▶ **WORK ITEM**: Working through the lines below, return each one that holds "documentation".

▶ **GIVEN DATA**:

=-=-=

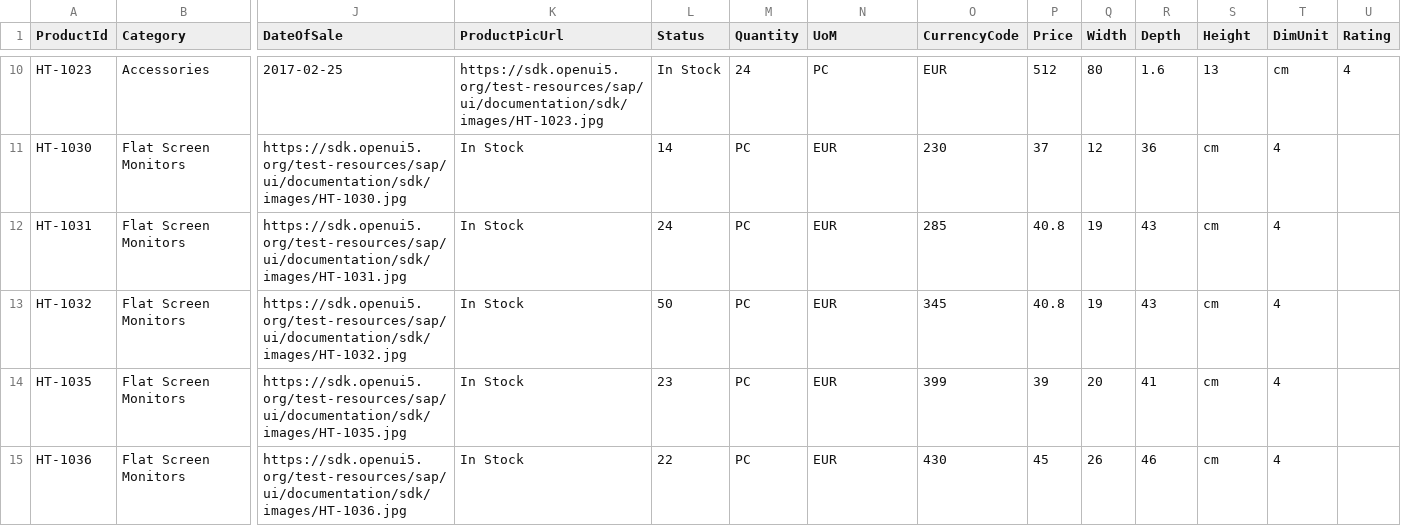
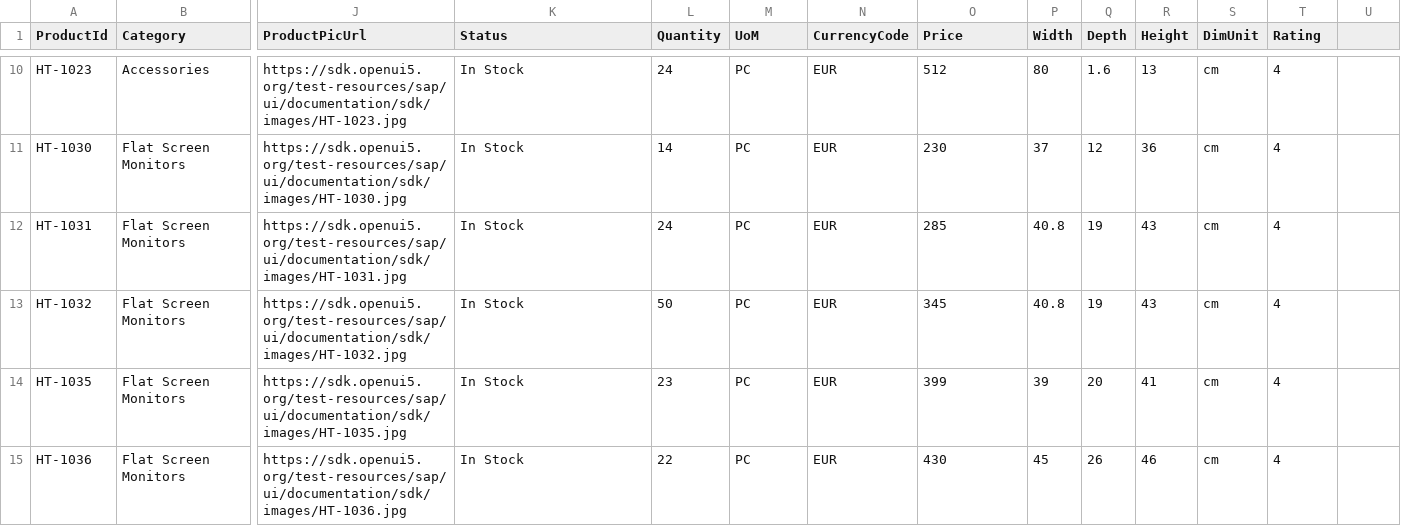
Before and after one commit to musi922/Products-Management-Backend, a CSV file: db/data/com.products.manager.cap-Products.csv, drawn as a sheet; only a part is shown, gaps mark what is left out; the diff covers the shown part only; the diff names each change by its address in the sheet, - before the commit and + after, or states it on an @@ line.

Commit message:
removed the date

```diff
--- a/db/data/com.products.manager.cap-Products.csv
+++ b/db/data/com.products.manager.cap-Products.csv
-J1: DateOfSale
+J1: ProductPicUrl
-K1: ProductPicUrl
+K1: Status
-L1: Status
+L1: Quantity
-M1: Quantity
+M1: UoM
-N1: UoM
+N1: CurrencyCode
-O1: CurrencyCode
+O1: Price
-P1: Price
+P1: Width
-Q1: Width
+Q1: Depth
-R1: Depth
+R1: Height
-S1: Height
+S1: DimUnit
-T1: DimUnit
+T1: Rating
-U1: Rating
+U1: (empty)
-J10 (ProductPicUrl): 2017-02-25
+J10 (ProductPicUrl): https://sdk.openui5.org/test-resources/sap/ui/documentation/sdk/images/HT-1023.jpg
-K10 (Status): https://sdk.openui5.org/test-resources/sap/ui/documentation/sdk/images/HT-1023.jpg
+K10 (Status): In Stock
-L10 (Quantity): In Stock
+L10 (Quantity): 24
-M10 (UoM): 24
+M10 (UoM): PC
-N10 (CurrencyCode): PC
+N10 (CurrencyCode): EUR
-O10 (Price): EUR
+O10 (Price): 512
-P10 (Width): 512
+P10 (Width): 80
-Q10 (Depth): 80
+Q10 (Depth): 1.6
-R10 (Height): 1.6
+R10 (Height): 13
-S10 (DimUnit): 13
+S10 (DimUnit): cm
-T10 (Rating): cm
+T10 (Rating): 4
-U10: 4
+U10: (empty)
```
Also changed, not shown: 96 edited cells elsewhere in this file, 3 other files.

=-=-=

▶ **ANSWER TO THE PROBLEM**:
+J10 (ProductPicUrl): https://sdk.openui5.org/test-resources/sap/ui/documentation/sdk/images/HT-1023.jpg
-K10 (Status): https://sdk.openui5.org/test-resources/sap/ui/documentation/sdk/images/HT-1023.jpg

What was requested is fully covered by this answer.